Each line of the records containing "geometry" is to be copied out and returned.

Change listing data:
····················

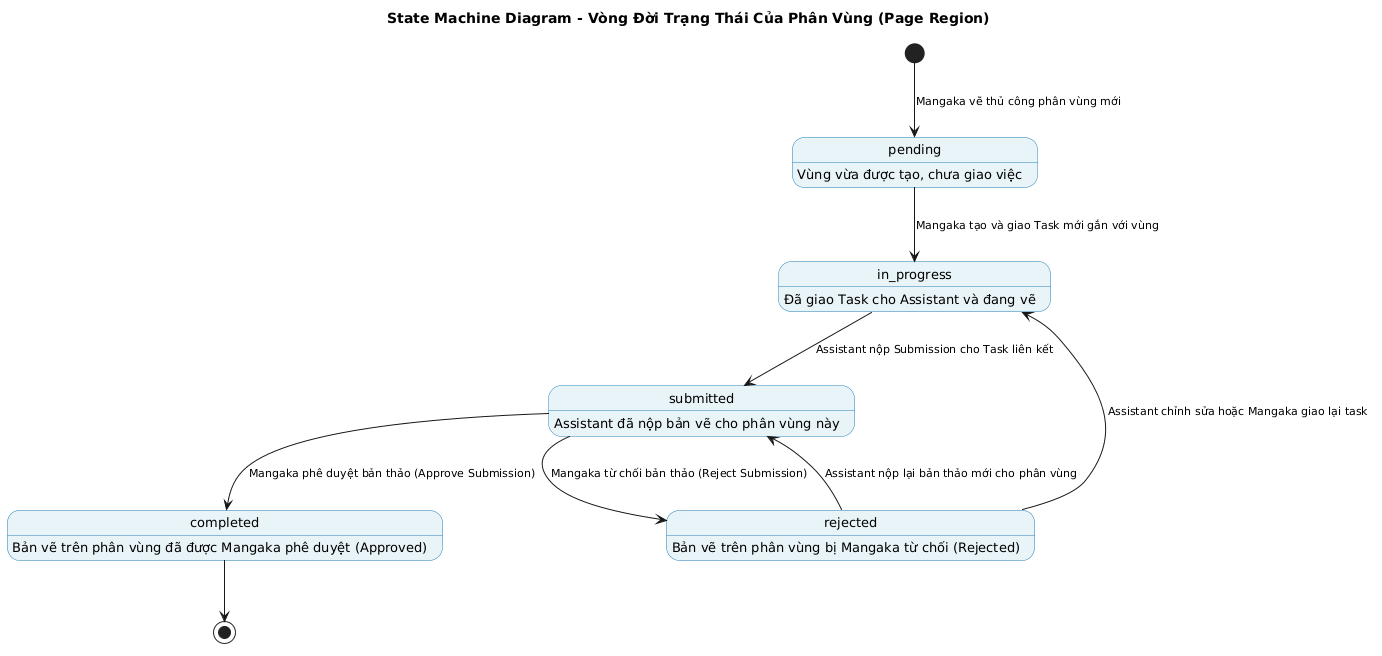
Before: assets/diagrams/Chapter3_IMAGE/State_Machine_Page_Region.png, a diagram exported from PlantUML (trongtan0079/manga-workflow-report). Source of this version:
```plantuml
@startuml
title State Machine Diagram - Vòng Đời Trạng Thái Của Phân Vùng (Page Region)

skinparam backgroundColor white
skinparam shadowing false
skinparam state {
    BackgroundColor #E8F4F8
    BorderColor #2980B9
    FontSize 13
}
skinparam ArrowFontSize 11

[*] --> pending : Mangaka vẽ thủ công phân vùng mới

pending : Vùng vừa được tạo, chưa giao việc
in_progress : Đã giao Task cho Assistant và đang vẽ
submitted : Assistant đã nộp bản vẽ cho phân vùng này
completed : Bản vẽ trên phân vùng đã được Mangaka phê duyệt (Approved)
rejected : Bản vẽ trên phân vùng bị Mangaka từ chối (Rejected)

pending --> in_progress : Mangaka tạo và giao Task mới gắn với vùng

in_progress --> submitted : Assistant nộp Submission cho Task liên kết

submitted --> completed : Mangaka phê duyệt bản thảo (Approve Submission)
submitted --> rejected : Mangaka từ chối bản thảo (Reject Submission)

rejected --> in_progress : Assistant chỉnh sửa hoặc Mangaka giao lại task
rejected --> submitted : Assistant nộp lại bản thảo mới cho phân vùng

completed --> [*]
@enduml
```
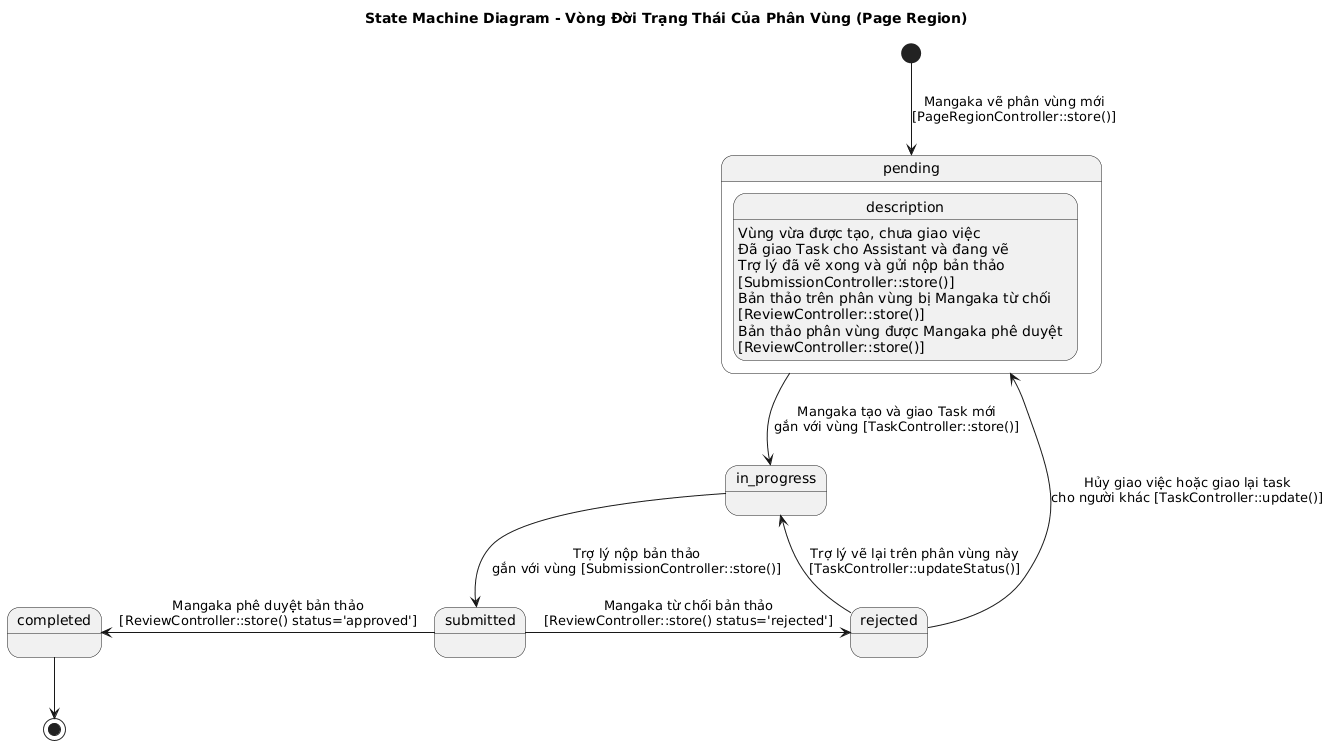
Above is the later version.

The edit, as a diff of the source:
```diff
@@ -3,30 +3,38 @@
 
 skinparam backgroundColor white
 skinparam shadowing false
-skinparam state {
-    BackgroundColor #E8F4F8
-    BorderColor #2980B9
-    FontSize 13
+
+[*] --> pending : Mangaka vẽ phân vùng mới\n[PageRegionController::store()]
+
+state pending {
+    description : Vùng vừa được tạo, chưa giao việc
 }
-skinparam ArrowFontSize 11
 
-[*] --> pending : Mangaka vẽ thủ công phân vùng mới
+state in_progress {
+    description : Đã giao Task cho Assistant và đang vẽ
+}
 
-pending : Vùng vừa được tạo, chưa giao việc
-in_progress : Đã giao Task cho Assistant và đang vẽ
-submitted : Assistant đã nộp bản vẽ cho phân vùng này
-completed : Bản vẽ trên phân vùng đã được Mangaka phê duyệt (Approved)
-rejected : Bản vẽ trên phân vùng bị Mangaka từ chối (Rejected)
+state submitted {
+    description : Trợ lý đã vẽ xong và gửi nộp bản thảo\n[SubmissionController::store()]
+}
 
-pending --> in_progress : Mangaka tạo và giao Task mới gắn với vùng
+state rejected {
+    description : Bản thảo trên phân vùng bị Mangaka từ chối\n[ReviewController::store()]
+}
 
-in_progress --> submitted : Assistant nộp Submission cho Task liên kết
+state completed {
+    description : Bản thảo phân vùng được Mangaka phê duyệt\n[ReviewController::store()]
+}
 
-submitted --> completed : Mangaka phê duyệt bản thảo (Approve Submission)
-submitted --> rejected : Mangaka từ chối bản thảo (Reject Submission)
+pending -down-> in_progress : Mangaka tạo và giao Task mới\ngắn với vùng [TaskController::store()]
 
-rejected --> in_progress : Assistant chỉnh sửa hoặc Mangaka giao lại task
-rejected --> submitted : Assistant nộp lại bản thảo mới cho phân vùng
+in_progress -down-> submitted : Trợ lý nộp bản thảo\ngắn với vùng [SubmissionController::store()]
 
-completed --> [*]
+submitted -left-> completed : Mangaka phê duyệt bản thảo\n[ReviewController::store() status='approved']
+submitted -right-> rejected : Mangaka từ chối bản thảo\n[ReviewController::store() status='rejected']
+
+rejected -up-> in_progress : Trợ lý vẽ lại trên phân vùng này\n[TaskController::updateStatus()]
+rejected -up-> pending : Hủy giao việc hoặc giao lại task\ncho người khác [TaskController::update()]
+
+completed -down-> [*]
 @enduml
```
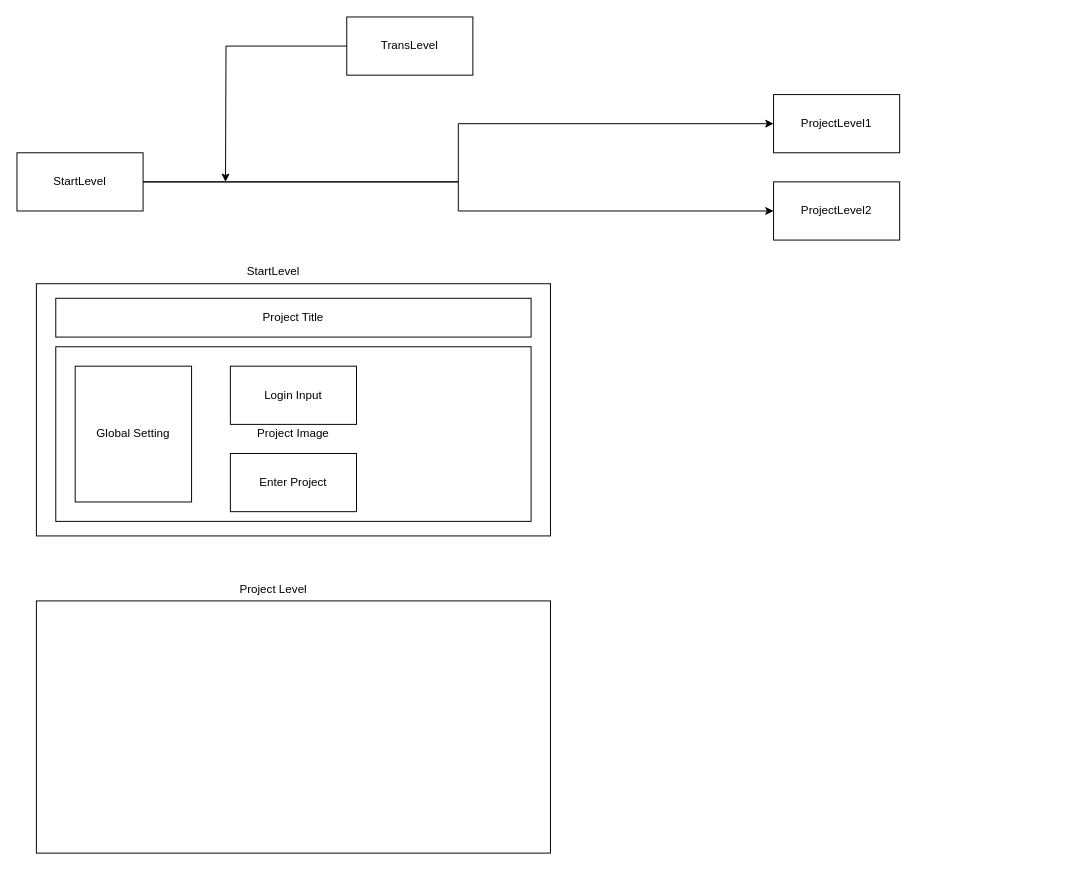
Earlier version of the draw.io diagram Untitled Diagram.drawio (gaochaowyq/MinderGraph). Source tidied: cells renumbered, new cells numbered last; positions are measured from the earlier drawing's top-left corner, leaving out a move shared by most shapes. Both pictures are drawn from the tidied source at 97%, with x=0, y=0 at pixel (16, 16).
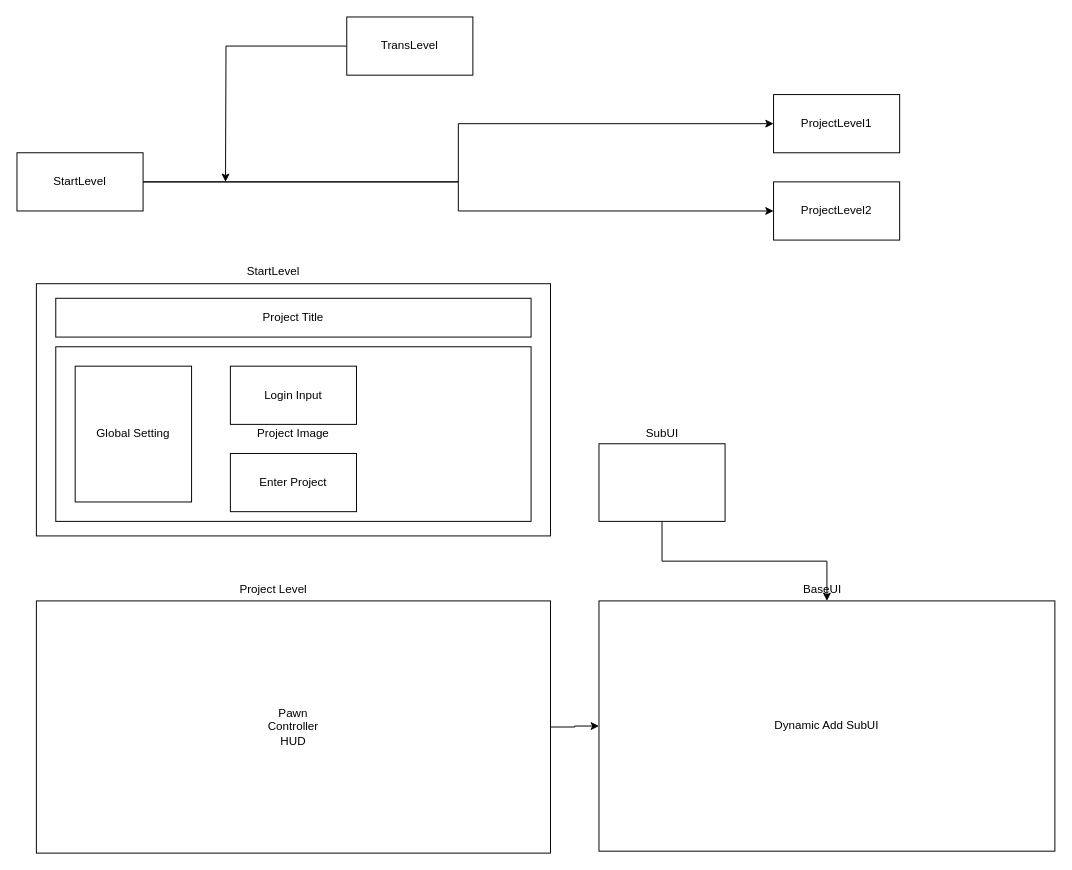
Above is the later version.

What changed in the source:
```diff
@@
+    <mxCell id="18" style="edgeStyle=orthogonalEdgeStyle;rounded=0;jettySize=auto;html=1;" parent="1" edge="1" source="13" target="19">
+      <mxGeometry relative="1" as="geometry" />
+    </mxCell>
-    <mxCell id="13" style="rounded=0;whiteSpace=wrap;html=1;" parent="1" vertex="1">
+    <mxCell id="13" value="Pawn&lt;br&gt;Controller&lt;br&gt;HUD" style="rounded=0;whiteSpace=wrap;html=1;" parent="1" vertex="1">
       <mxGeometry x="20" y="602" width="530" height="260" as="geometry" />
     </mxCell>
@@
+    <mxCell id="19" value="Dynamic Add SubUI" style="rounded=0;whiteSpace=wrap;html=1;" parent="1" vertex="1">
+      <mxGeometry x="600" y="602" width="470" height="258" as="geometry" />
+    </mxCell>
+    <mxCell id="20" value="BaseUI" style="text;html=1;align=center;verticalAlign=middle;" parent="1" vertex="1">
+      <mxGeometry x="805" y="580" width="50" height="20" as="geometry" />
+    </mxCell>
+    <mxCell id="21" style="edgeStyle=orthogonalEdgeStyle;rounded=0;jettySize=auto;html=1;" parent="1" edge="1" source="22" target="19">
+      <mxGeometry relative="1" as="geometry" />
+    </mxCell>
+    <mxCell id="22" style="rounded=0;whiteSpace=wrap;html=1;" parent="1" vertex="1">
+      <mxGeometry x="600" y="440" width="130" height="80" as="geometry" />
+    </mxCell>
+    <mxCell id="23" value="SubUI" style="text;html=1;align=center;verticalAlign=middle;" parent="1" vertex="1">
+      <mxGeometry x="640" y="420" width="50" height="20" as="geometry" />
+    </mxCell>
```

····················

TASK SOLUTION:
+      <mxGeometry relative="1" as="geometry" />
       <mxGeometry x="20" y="602" width="530" height="260" as="geometry" />
+      <mxGeometry x="600" y="602" width="470" height="258" as="geometry" />
+      <mxGeometry x="805" y="580" width="50" height="20" as="geometry" />
+      <mxGeometry relative="1" as="geometry" />
+      <mxGeometry x="600" y="440" width="130" height="80" as="geometry" />
+      <mxGeometry x="640" y="420" width="50" height="20" as="geometry" />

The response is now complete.